When I was newly pregnant, I was slowly wandering the stacks at the library and, on a whim, picked up a random parenting book. Little did I know, that book would become one of my top parenting books. Before I read How Much Is Too Much?, the idea of overindulgence had never crossed my mind, and now, years later, certain parts of the book still stick out in my mind.
Of course, it helps that the book was written by Jean Illsley Clarke — a pioneer in the world of parenting research. I bring the book up now, several years after I read it, because I had an opportunity to hear Clarke speak at a parenting seminar earlier this week.
Now 90 years old, Clarke presented her information with a feeling of passion. Despite her advancing age, it was easy to feel Clarke’s love for her topic, and her love for life in general. Throughout the presentation she peppered her material with real-life, personal anecdotes which helped to better illustrate her points for the audience.
Her main point? She wants parents to know that, though overindulgence comes from a “good heart,” it can ultimately be harmful for children.
How Much Is Too Much? was a perfect book to read before my children were born because it allowed me to explore and figure out what overindulgence, or spoiling, really meant. In the book and at her seminar, Clarke talked about the Test of Four, which prompts parents to ask four questions when it comes to providing things for their children. Those four questions include:
- Is the task/toy/activity etc., developmentally appropriate?
- Could the task/toy/activity etc., cause possible harm?
- Whose needs is this task/toy/activity etc., meeting?
- Is the task/toy/activity etc., using an undue portion of family resources?
If the answers to those questions raise flags for parents, it’s possible that the child is being overindulged, Clarke asserts.

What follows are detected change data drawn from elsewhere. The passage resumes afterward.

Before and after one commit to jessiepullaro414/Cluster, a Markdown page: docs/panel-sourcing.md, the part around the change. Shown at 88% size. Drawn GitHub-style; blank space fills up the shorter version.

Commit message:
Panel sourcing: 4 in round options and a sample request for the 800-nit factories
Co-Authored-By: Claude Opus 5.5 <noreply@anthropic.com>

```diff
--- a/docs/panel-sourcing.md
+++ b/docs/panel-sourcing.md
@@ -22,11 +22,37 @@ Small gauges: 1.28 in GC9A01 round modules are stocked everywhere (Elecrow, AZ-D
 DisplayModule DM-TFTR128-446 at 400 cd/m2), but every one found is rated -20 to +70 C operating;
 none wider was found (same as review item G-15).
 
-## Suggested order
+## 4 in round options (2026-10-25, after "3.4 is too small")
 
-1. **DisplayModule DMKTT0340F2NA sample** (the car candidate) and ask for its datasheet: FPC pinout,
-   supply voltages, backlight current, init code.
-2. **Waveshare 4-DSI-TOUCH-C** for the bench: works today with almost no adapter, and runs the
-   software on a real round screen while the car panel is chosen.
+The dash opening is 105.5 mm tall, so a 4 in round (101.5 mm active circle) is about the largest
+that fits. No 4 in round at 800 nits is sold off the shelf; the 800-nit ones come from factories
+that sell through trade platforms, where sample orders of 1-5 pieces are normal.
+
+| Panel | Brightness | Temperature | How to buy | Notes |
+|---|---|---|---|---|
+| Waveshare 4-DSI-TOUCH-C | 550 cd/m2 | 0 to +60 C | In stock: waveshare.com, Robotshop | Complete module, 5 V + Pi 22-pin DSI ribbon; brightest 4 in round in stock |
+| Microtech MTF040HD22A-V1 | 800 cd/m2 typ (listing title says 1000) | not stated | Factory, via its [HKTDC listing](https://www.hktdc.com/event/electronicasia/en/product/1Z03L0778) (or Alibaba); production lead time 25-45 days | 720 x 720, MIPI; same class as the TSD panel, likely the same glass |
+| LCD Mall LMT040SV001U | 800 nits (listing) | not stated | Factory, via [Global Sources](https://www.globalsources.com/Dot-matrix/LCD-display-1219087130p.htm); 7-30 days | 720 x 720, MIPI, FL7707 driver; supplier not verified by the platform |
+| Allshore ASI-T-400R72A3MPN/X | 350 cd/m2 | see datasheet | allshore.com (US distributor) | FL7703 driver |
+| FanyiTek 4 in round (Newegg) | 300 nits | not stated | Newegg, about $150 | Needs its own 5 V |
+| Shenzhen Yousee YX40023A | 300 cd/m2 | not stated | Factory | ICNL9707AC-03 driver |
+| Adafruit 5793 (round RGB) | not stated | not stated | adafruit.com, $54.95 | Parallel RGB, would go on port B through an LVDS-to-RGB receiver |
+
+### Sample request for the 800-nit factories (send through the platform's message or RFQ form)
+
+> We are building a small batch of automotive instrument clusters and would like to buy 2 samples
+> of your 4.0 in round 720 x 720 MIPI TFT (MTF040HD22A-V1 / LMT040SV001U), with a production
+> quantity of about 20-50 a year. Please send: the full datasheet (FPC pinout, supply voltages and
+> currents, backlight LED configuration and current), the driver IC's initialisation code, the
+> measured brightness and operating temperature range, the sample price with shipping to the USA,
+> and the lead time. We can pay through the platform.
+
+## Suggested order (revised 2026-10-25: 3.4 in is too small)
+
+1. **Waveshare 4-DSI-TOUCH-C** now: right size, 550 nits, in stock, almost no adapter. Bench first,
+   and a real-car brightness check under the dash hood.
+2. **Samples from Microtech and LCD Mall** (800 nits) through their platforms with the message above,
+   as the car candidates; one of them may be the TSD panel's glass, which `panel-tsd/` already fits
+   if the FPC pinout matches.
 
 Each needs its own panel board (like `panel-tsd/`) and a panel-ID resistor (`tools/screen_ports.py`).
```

How Much Is Too Much? not only taught me to think of overindulgence in a different way, but it’s the first book that made clear just how important it is for children to contribute to the family in the form of chores and the like. Through her research, Clarke actually found that children who did not have chores and did not have clear boundaries while growing up actually were somewhat resentful in adulthood. In her research, Clarke learned that rules, boundaries and family responsibilities make children feel important, and they make children feel as if their parents care. About Jean Illsley Clarke’s research, Parenting Press writes:
“As people who were overindulged as children become adults, there is a huge impact on their confidence level. These are the people who are most likely to report that they don’t feel they have control over their children.”

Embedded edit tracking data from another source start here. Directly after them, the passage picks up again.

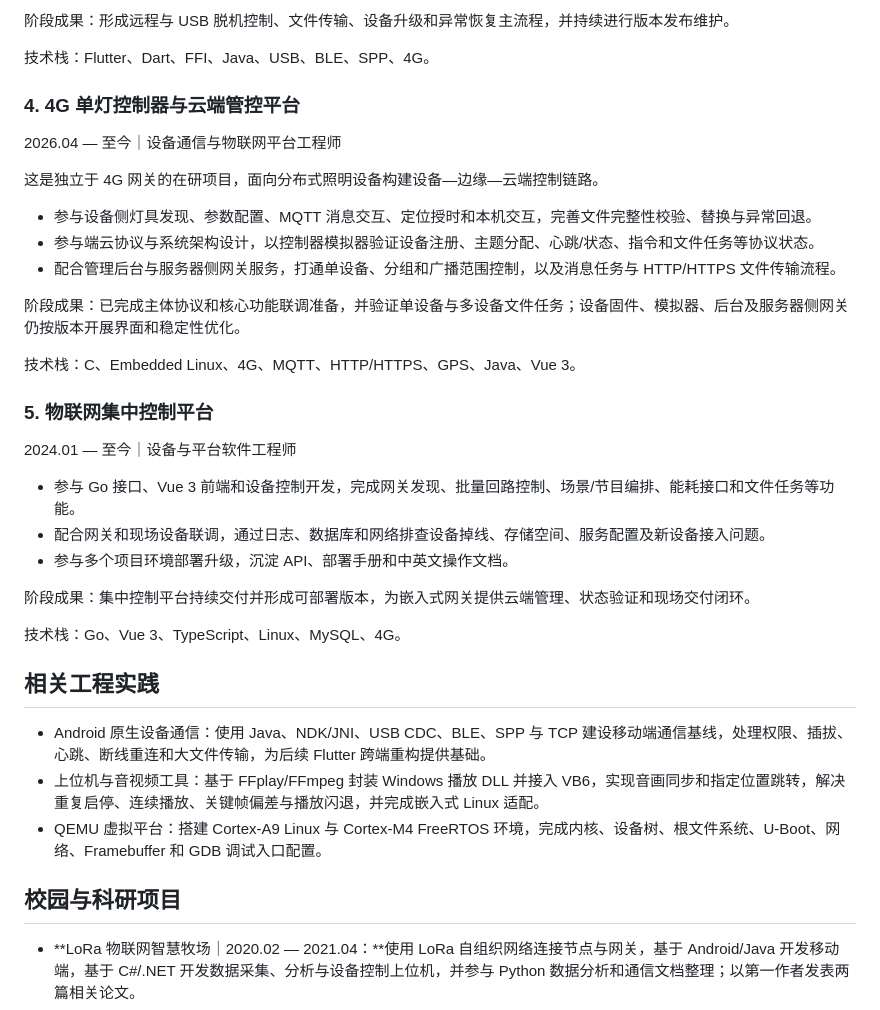
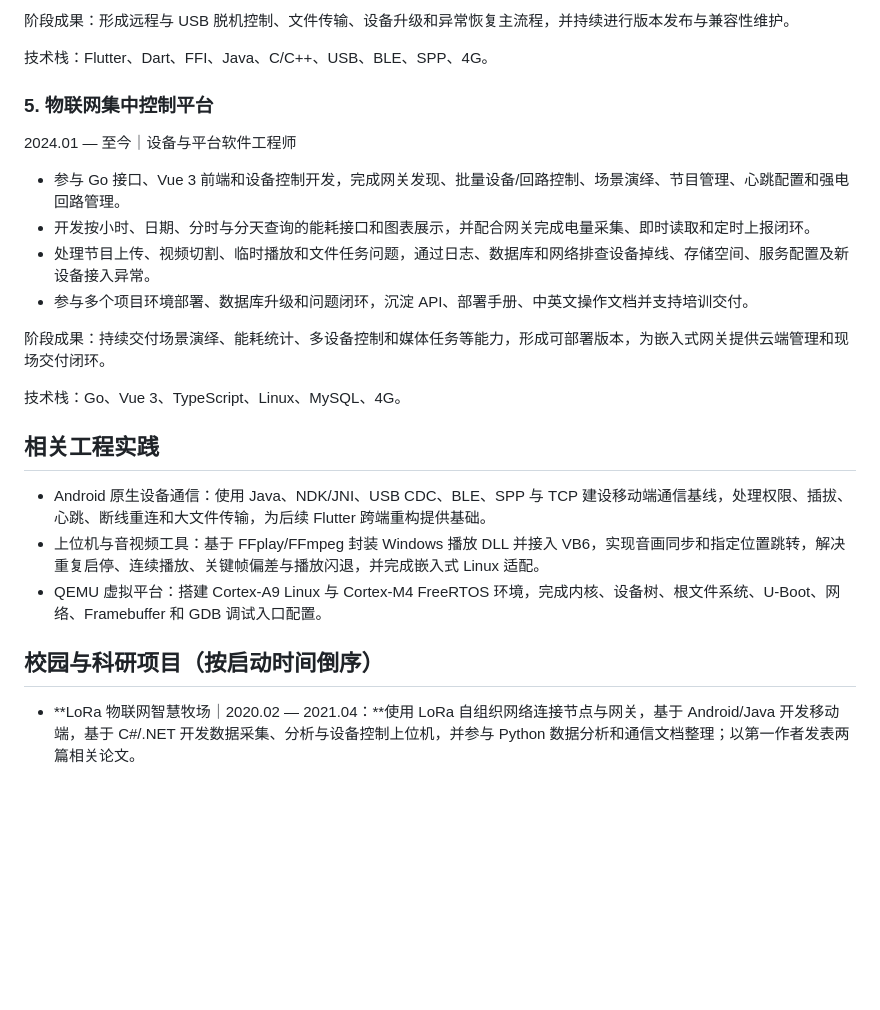
Before and after one commit to xingxing7290/zhoujinxin-portfolio, a Markdown page: data/generated/周金鑫-嵌入式软件工程师-内容审核稿.md, the part around one of its changes. Drawn GitHub-style; blank space fills up the shorter version.

```diff
--- a/data/generated/周金鑫-嵌入式软件工程师-内容审核稿.md
+++ b/data/generated/周金鑫-嵌入式软件工程师-内容审核稿.md
@@ -69,31 +84,18 @@
 
-阶段成果：形成远程与 USB 脱机控制、文件传输、设备升级和异常恢复主流程，并持续进行版本发布维护。
+阶段成果：形成远程与 USB 脱机控制、文件传输、设备升级和异常恢复主流程，并持续进行版本发布与兼容性维护。
 
-技术栈：Flutter、Dart、FFI、Java、USB、BLE、SPP、4G。
-
-### 4. 4G 单灯控制器与云端管控平台
-
-2026.04 — 至今｜设备通信与物联网平台工程师
-
-这是独立于 4G 网关的在研项目，面向分布式照明设备构建设备—边缘—云端控制链路。
-
-- 参与设备侧灯具发现、参数配置、MQTT 消息交互、定位授时和本机交互，完善文件完整性校验、替换与异常回退。
-- 参与端云协议与系统架构设计，以控制器模拟器验证设备注册、主题分配、心跳/状态、指令和文件任务等协议状态。
-- 配合管理后台与服务器侧网关服务，打通单设备、分组和广播范围控制，以及消息任务与 HTTP/HTTPS 文件传输流程。
-
-阶段成果：已完成主体协议和核心功能联调准备，并验证单设备与多设备文件任务；设备固件、模拟器、后台及服务器侧网关仍按版本开展界面和稳定性优化。
-
-技术栈：C、Embedded Linux、4G、MQTT、HTTP/HTTPS、GPS、Java、Vue 3。
+技术栈：Flutter、Dart、FFI、Java、C/C++、USB、BLE、SPP、4G。
 
 ### 5. 物联网集中控制平台
 
 2024.01 — 至今｜设备与平台软件工程师
 
-- 参与 Go 接口、Vue 3 前端和设备控制开发，完成网关发现、批量回路控制、场景/节目编排、能耗接口和文件任务等功能。
-- 配合网关和现场设备联调，通过日志、数据库和网络排查设备掉线、存储空间、服务配置及新设备接入问题。
-- 参与多个项目环境部署升级，沉淀 API、部署手册和中英文操作文档。
+- 参与 Go 接口、Vue 3 前端和设备控制开发，完成网关发现、批量设备/回路控制、场景演绎、节目管理、心跳配置和强电回路管理。
+- 开发按小时、日期、分时与分天查询的能耗接口和图表展示，并配合网关完成电量采集、即时读取和定时上报闭环。
+- 处理节目上传、视频切割、临时播放和文件任务问题，通过日志、数据库和网络排查设备掉线、存储空间、服务配置及新设备接入异常。
+- 参与多个项目环境部署、数据库升级和问题闭环，沉淀 API、部署手册、中英文操作文档并支持培训交付。
 
-阶段成果：集中控制平台持续交付并形成可部署版本，为嵌入式网关提供云端管理、状态验证和现场交付闭环。
+阶段成果：持续交付场景演绎、能耗统计、多设备控制和媒体任务等能力，形成可部署版本，为嵌入式网关提供云端管理和现场交付闭环。
 
 技术栈：Go、Vue 3、TypeScript、Linux、MySQL、4G。
 
@@ -103,7 +105,7 @@
 - 上位机与音视频工具：基于 FFplay/FFmpeg 封装 Windows 播放 DLL 并接入 VB6，实现音画同步和指定位置跳转，解决重复启停、连续播放、关键帧偏差与播放闪退，并完成嵌入式 Linux 适配。
 - QEMU 虚拟平台：搭建 Cortex-A9 Linux 与 Cortex-M4 FreeRTOS 环境，完成内核、设备树、根文件系统、U-Boot、网络、Framebuffer 和 GDB 调试入口配置。
 
-## 校园与科研项目
+## 校园与科研项目（按启动时间倒序）
 
 - **LoRa 物联网智慧牧场｜2020.02 — 2021.04：**使用 LoRa 自组织网络连接节点与网关，基于 Android/Java 开发移动端，基于 C#/.NET 开发数据采集、分析与设备控制上位机，并参与 Python 数据分析和通信文档整理；以第一作者发表两篇相关论文。
 - **智慧仓储｜2019.08 — 2020.09：**在 ARM 开发板上使用 C/Linux 完成设备功能，参与系统与 Linux 内核移植、驱动开发及 BOA/CGI 配置和功能编码，项目成绩 95 分。
```
Also changed, not shown: other parts of data/generated/周金鑫-嵌入式软件工程师-内容审核稿.md (+34 -18 lines), data/generated/周金鑫-嵌入式物联网全栈工程师-内容审核稿.md (+36 -33 lines).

I’m glad I went to see Clarke talk so that I could get a refresher on the topics discussed in her parenting book. As I said, it’s definitely been one of my top parenting books in my short parenthood journey, and I think it’s definitely worth the read if you’re concerned about spoiling or overindulging your children.